◆ Exercise brief
Exact copies of all the records are to be printed.

[Version difference data]
_ _ _ _ _ _ _

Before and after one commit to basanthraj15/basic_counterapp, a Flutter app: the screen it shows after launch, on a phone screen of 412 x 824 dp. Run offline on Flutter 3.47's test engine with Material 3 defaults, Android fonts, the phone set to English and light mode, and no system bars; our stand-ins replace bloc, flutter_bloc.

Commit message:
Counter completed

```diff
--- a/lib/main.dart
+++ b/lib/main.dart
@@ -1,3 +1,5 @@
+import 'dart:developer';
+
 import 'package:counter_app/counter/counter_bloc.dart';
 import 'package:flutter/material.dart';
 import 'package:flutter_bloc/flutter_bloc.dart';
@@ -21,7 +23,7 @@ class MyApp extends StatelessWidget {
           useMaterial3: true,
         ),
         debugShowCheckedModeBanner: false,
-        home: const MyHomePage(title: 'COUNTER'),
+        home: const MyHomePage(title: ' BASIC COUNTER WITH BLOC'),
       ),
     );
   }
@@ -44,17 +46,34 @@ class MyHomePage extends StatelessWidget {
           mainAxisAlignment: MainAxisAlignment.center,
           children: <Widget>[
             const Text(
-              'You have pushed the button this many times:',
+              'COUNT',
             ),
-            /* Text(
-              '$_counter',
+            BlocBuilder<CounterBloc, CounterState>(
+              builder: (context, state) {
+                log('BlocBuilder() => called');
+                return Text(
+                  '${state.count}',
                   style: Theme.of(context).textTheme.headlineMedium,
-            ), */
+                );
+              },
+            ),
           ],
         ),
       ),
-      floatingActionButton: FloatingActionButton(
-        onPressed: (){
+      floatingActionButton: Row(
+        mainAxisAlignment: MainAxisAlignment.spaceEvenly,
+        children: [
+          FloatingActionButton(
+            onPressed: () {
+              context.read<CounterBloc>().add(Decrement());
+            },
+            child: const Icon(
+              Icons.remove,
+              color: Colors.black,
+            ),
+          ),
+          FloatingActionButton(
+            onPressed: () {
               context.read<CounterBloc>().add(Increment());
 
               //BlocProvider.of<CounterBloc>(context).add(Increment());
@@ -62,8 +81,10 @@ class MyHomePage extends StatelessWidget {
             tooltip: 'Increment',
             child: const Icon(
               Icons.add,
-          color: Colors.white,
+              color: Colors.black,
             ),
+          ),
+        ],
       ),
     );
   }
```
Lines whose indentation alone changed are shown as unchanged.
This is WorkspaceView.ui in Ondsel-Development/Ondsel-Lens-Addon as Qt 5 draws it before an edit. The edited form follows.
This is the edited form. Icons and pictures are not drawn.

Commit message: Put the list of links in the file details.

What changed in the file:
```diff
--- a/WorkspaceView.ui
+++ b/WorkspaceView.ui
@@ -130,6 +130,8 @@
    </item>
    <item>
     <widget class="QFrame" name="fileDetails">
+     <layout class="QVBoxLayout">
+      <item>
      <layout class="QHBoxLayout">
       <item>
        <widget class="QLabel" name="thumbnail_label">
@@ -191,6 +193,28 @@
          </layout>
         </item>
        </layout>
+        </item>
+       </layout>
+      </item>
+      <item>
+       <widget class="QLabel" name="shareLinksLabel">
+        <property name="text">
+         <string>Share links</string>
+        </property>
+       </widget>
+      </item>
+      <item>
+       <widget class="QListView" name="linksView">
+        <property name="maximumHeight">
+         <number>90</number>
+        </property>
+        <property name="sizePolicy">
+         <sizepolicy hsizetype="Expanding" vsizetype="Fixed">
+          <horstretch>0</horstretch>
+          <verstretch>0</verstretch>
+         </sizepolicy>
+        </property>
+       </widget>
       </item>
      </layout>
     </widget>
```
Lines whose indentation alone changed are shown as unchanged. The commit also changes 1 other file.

_ _ _ _ _ _ _

◆ Answer to the exercise
Before and after one commit to basanthraj15/basic_counterapp, a Flutter app: the screen it shows after launch, on a phone screen of 412 x 824 dp. Run offline on Flutter 3.47's test engine with Material 3 defaults, Android fonts, the phone set to English and light mode, and no system bars; our stand-ins replace bloc, flutter_bloc.

Commit message:
Counter completed

```diff
--- a/lib/main.dart
+++ b/lib/main.dart
@@ -1,3 +1,5 @@
+import 'dart:developer';
+
 import 'package:counter_app/counter/counter_bloc.dart';
 import 'package:flutter/material.dart';
 import 'package:flutter_bloc/flutter_bloc.dart';
@@ -21,7 +23,7 @@ class MyApp extends StatelessWidget {
           useMaterial3: true,
         ),
         debugShowCheckedModeBanner: false,
-        home: const MyHomePage(title: 'COUNTER'),
+        home: const MyHomePage(title: ' BASIC COUNTER WITH BLOC'),
       ),
     );
   }
@@ -44,17 +46,34 @@ class MyHomePage extends StatelessWidget {
           mainAxisAlignment: MainAxisAlignment.center,
           children: <Widget>[
             const Text(
-              'You have pushed the button this many times:',
+              'COUNT',
             ),
-            /* Text(
-              '$_counter',
+            BlocBuilder<CounterBloc, CounterState>(
+              builder: (context, state) {
+                log('BlocBuilder() => called');
+                return Text(
+                  '${state.count}',
                   style: Theme.of(context).textTheme.headlineMedium,
-            ), */
+                );
+              },
+            ),
           ],
         ),
       ),
-      floatingActionButton: FloatingActionButton(
-        onPressed: (){
+      floatingActionButton: Row(
+        mainAxisAlignment: MainAxisAlignment.spaceEvenly,
+        children: [
+          FloatingActionButton(
+            onPressed: () {
+              context.read<CounterBloc>().add(Decrement());
+            },
+            child: const Icon(
+              Icons.remove,
+              color: Colors.black,
+            ),
+          ),
+          FloatingActionButton(
+            onPressed: () {
               context.read<CounterBloc>().add(Increment());
 
               //BlocProvider.of<CounterBloc>(context).add(Increment());
@@ -62,8 +81,10 @@ class MyHomePage extends StatelessWidget {
             tooltip: 'Increment',
             child: const Icon(
               Icons.add,
-          color: Colors.white,
+              color: Colors.black,
             ),
+          ),
+        ],
       ),
     );
   }
```
Lines whose indentation alone changed are shown as unchanged.
This is WorkspaceView.ui in Ondsel-Development/Ondsel-Lens-Addon as Qt 5 draws it before an edit. The edited form follows.
This is the edited form. Icons and pictures are not drawn.

Commit message: Put the list of links in the file details.

What changed in the file:
```diff
--- a/WorkspaceView.ui
+++ b/WorkspaceView.ui
@@ -130,6 +130,8 @@
    </item>
    <item>
     <widget class="QFrame" name="fileDetails">
+     <layout class="QVBoxLayout">
+      <item>
      <layout class="QHBoxLayout">
       <item>
        <widget class="QLabel" name="thumbnail_label">
@@ -191,6 +193,28 @@
          </layout>
         </item>
        </layout>
+        </item>
+       </layout>
+      </item>
+      <item>
+       <widget class="QLabel" name="shareLinksLabel">
+        <property name="text">
+         <string>Share links</string>
+        </property>
+       </widget>
+      </item>
+      <item>
+       <widget class="QListView" name="linksView">
+        <property name="maximumHeight">
+         <number>90</number>
+        </property>
+        <property name="sizePolicy">
+         <sizepolicy hsizetype="Expanding" vsizetype="Fixed">
+          <horstretch>0</horstretch>
+          <verstretch>0</verstretch>
+         </sizepolicy>
+        </property>
+       </widget>
       </item>
      </layout>
     </widget>
```
Lines whose indentation alone changed are shown as unchanged. The commit also changes 1 other file.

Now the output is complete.